## Dataset entries
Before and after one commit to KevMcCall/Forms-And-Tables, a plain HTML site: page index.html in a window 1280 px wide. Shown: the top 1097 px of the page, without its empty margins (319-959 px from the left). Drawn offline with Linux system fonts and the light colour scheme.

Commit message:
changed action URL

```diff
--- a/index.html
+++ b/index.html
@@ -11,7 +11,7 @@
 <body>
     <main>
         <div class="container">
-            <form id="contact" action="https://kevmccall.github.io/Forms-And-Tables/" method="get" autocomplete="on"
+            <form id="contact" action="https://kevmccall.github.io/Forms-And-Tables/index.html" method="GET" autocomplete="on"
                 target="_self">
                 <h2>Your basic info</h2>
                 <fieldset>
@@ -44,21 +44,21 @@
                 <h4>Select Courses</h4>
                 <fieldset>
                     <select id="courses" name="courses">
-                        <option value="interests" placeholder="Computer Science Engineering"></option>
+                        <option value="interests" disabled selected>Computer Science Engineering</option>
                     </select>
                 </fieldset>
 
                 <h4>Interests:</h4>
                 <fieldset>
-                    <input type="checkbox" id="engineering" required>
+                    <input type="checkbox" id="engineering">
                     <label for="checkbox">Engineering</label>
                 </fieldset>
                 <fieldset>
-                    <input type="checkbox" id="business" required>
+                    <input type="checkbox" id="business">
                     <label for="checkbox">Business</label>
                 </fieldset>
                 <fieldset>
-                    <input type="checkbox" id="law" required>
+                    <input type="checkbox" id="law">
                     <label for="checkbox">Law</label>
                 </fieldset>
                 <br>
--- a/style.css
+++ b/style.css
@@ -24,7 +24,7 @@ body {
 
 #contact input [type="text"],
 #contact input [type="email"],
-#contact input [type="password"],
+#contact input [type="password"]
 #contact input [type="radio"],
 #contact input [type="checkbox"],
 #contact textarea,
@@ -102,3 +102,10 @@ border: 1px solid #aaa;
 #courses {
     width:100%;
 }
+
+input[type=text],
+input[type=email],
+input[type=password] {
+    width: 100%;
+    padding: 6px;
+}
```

## Task item
Collect the lines of the records that include the string "index".

## Finished task
Before and after one commit to KevMcCall/Forms-And-Tables, a plain HTML site: page index.html in a window 1280 px wide. Shown: the top 1097 px of the page, without its empty margins (319-959 px from the left). Drawn offline with Linux system fonts and the light colour scheme.
--- a/index.html
+++ b/index.html
+            <form id="contact" action="https://kevmccall.github.io/Forms-And-Tables/index.html" method="GET" autocomplete="on"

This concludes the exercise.